    I am interested in reading a word-picture of what an “ultimate” person looks like from the point of view of non-Charedi ideology. What does gadlus look like there. Is Robert Aumann represent modern orthodox gadlus? How does an modern orthodox gadol live?

    This is where Beyond BT can play a role; helping to describe and define the derech of growth as it should look to someone who became frum as an adult, maybe someone who is looking for inspiration who is not going to be able to engage in independent learning of gemora b’iyun for many years if at all. This is in addition to Beyond BTs role as a place to discuss some of the challenges that are unique to the BT, most of which have already been brought up on this website.

  11. It strikes me that Baalei Teshuvahs have a role in Judaism that can only be affectively filled by them and that is to act as a bridge between the orthadox community that they are joining (which in many cases has only limited real interaction with non-jews) and the outside world. If Judaism is to play a real role in the repair of the world it cannot proceed from a position of ignorance about others.

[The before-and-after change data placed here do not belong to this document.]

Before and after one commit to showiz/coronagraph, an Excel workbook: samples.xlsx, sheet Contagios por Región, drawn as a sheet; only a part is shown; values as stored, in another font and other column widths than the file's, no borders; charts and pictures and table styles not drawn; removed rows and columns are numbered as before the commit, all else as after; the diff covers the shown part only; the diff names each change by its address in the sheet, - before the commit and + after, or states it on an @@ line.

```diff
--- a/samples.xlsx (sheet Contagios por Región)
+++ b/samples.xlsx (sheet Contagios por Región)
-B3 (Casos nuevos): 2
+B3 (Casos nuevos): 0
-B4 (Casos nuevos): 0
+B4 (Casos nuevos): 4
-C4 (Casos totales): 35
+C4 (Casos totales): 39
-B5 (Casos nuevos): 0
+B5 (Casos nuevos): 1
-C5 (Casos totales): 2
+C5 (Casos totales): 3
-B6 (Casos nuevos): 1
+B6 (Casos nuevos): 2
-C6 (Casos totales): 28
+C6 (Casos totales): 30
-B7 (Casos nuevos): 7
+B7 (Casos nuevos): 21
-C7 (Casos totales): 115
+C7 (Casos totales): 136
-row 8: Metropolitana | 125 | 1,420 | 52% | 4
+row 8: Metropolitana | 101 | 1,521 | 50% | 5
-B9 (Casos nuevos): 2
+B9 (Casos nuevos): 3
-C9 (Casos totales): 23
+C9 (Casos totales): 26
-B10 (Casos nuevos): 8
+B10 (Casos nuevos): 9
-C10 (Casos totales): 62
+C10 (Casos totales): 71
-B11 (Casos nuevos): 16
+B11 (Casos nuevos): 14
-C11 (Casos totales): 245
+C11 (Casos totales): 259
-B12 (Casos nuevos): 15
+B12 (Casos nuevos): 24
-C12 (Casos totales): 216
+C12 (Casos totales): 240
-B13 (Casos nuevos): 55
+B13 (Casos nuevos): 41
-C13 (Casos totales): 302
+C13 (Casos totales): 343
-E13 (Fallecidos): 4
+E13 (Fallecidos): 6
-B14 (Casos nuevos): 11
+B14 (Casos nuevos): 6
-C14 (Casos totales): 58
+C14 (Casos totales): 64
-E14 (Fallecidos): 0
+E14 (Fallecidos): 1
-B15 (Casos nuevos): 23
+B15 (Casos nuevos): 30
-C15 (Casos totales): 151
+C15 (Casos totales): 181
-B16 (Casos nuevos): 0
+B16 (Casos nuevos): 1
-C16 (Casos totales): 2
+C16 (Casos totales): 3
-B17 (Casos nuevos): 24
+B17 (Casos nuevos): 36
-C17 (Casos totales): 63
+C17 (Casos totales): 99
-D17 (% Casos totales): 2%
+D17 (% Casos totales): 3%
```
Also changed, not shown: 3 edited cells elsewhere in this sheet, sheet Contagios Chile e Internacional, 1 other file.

BT’s can bring a lot to the table in terms of rapproachment between the Jewish people and the remaining 99% of planet earths people.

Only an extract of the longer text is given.